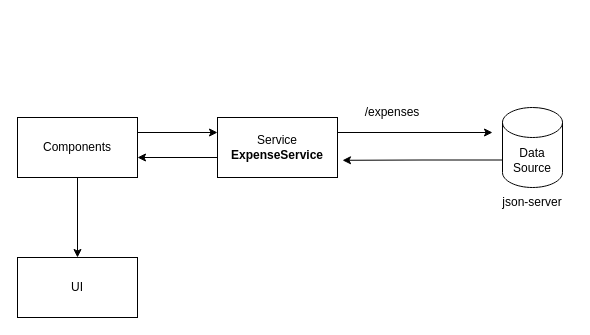
Earlier version of the draw.io diagram page "Page-9" (9 of 11) of references/ng-diagrams.drawio (synergy2411/ng-oct25). Source tidied: cells renumbered, new cells numbered last; positions are measured from the earlier drawing's top-left corner, leaving out a move shared by most shapes. Both pictures are drawn from the tidied source at 100%, with x=0, y=0 at pixel (17, 97).
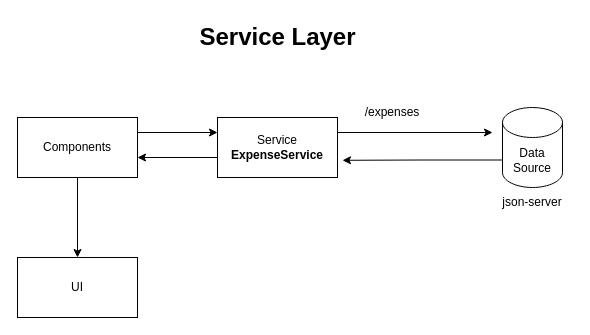
Above is the later version.

The edit, as a diff of the source:
```diff
@@
 <mxGraphModel>
   <root>
     <mxCell id="0" />
     <mxCell id="1" parent="0" />
     <mxCell id="2" style="edgeStyle=orthogonalEdgeStyle;rounded=0;jettySize=auto;html=1;exitX=1;exitY=0.25;exitDx=0;exitDy=0;" parent="1" edge="1" source="4">
       <mxGeometry relative="1" as="geometry">
         <mxPoint x="475" y="35" as="targetPoint" />
       </mxGeometry>
     </mxCell>
     <mxCell id="3" style="edgeStyle=orthogonalEdgeStyle;rounded=0;orthogonalLoop=1;jettySize=auto;html=1;" parent="1" edge="1">
       <mxGeometry relative="1" as="geometry">
         <mxPoint x="200" y="60" as="sourcePoint" />
         <mxPoint x="120" y="60" as="targetPoint" />
       </mxGeometry>
     </mxCell>
     <mxCell id="4" value="Service&lt;div&gt;&lt;b&gt;ExpenseService&lt;/b&gt;&lt;/div&gt;" style="rounded=0;whiteSpace=wrap;html=1;" parent="1" vertex="1">
       <mxGeometry x="200" y="20" width="120" height="60" as="geometry" />
     </mxCell>
     <mxCell id="5" style="edgeStyle=orthogonalEdgeStyle;rounded=0;jettySize=auto;html=1;exitX=0;exitY=0;exitDx=0;exitDy=52.5;exitPerimeter=0;" parent="1" edge="1" source="6">
       <mxGeometry relative="1" as="geometry">
         <mxPoint x="325" y="62.8" as="targetPoint" />
       </mxGeometry>
     </mxCell>
     <mxCell id="6" value="Data Source" style="shape=cylinder3;whiteSpace=wrap;html=1;boundedLbl=1;backgroundOutline=1;size=15;" parent="1" vertex="1">
       <mxGeometry x="485" y="10" width="60" height="80" as="geometry" />
     </mxCell>
     <mxCell id="7" value="json-server" style="text;html=1;whiteSpace=wrap;strokeColor=none;fillColor=none;align=center;verticalAlign=middle;rounded=0;" parent="1" vertex="1">
       <mxGeometry x="475" y="90" width="80" height="30" as="geometry" />
     </mxCell>
     <mxCell id="8" value="/expenses" style="text;html=1;whiteSpace=wrap;strokeColor=none;fillColor=none;align=center;verticalAlign=middle;rounded=0;" parent="1" vertex="1">
       <mxGeometry x="345" width="60" height="30" as="geometry" />
     </mxCell>
     <mxCell id="9" style="edgeStyle=orthogonalEdgeStyle;rounded=0;jettySize=auto;html=1;" parent="1" edge="1" source="11" target="12">
       <mxGeometry relative="1" as="geometry" />
     </mxCell>
     <mxCell id="10" style="edgeStyle=orthogonalEdgeStyle;rounded=0;jettySize=auto;html=1;exitX=1;exitY=0.25;exitDx=0;exitDy=0;entryX=0;entryY=0.25;entryDx=0;entryDy=0;" parent="1" edge="1" source="11" target="4">
       <mxGeometry relative="1" as="geometry" />
     </mxCell>
     <mxCell id="11" value="Components" style="rounded=0;whiteSpace=wrap;html=1;" parent="1" vertex="1">
       <mxGeometry y="20" width="120" height="60" as="geometry" />
     </mxCell>
     <mxCell id="12" value="UI" style="rounded=0;whiteSpace=wrap;html=1;" parent="1" vertex="1">
       <mxGeometry y="160" width="120" height="60" as="geometry" />
     </mxCell>
+    <mxCell id="13" value="Service Layer" style="text;strokeColor=none;fillColor=none;html=1;fontSize=24;fontStyle=1;verticalAlign=middle;align=center;" parent="1" vertex="1">
+      <mxGeometry x="210" y="-80" width="100" height="40" as="geometry" />
+    </mxCell>
   </root>
 </mxGraphModel>
```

* * *

TASK DESCRIPTION
Write out nothing but the lines from the start of the data through the line with "Above is the later version.". Leave out the pictures.

YOUR SOLUTION
Earlier version of the draw.io diagram page "Page-9" (9 of 11) of references/ng-diagrams.drawio (synergy2411/ng-oct25). Source tidied: cells renumbered, new cells numbered last; positions are measured from the earlier drawing's top-left corner, leaving out a move shared by most shapes. Both pictures are drawn from the tidied source at 100%, with x=0, y=0 at pixel (17, 97).
Above is the later version.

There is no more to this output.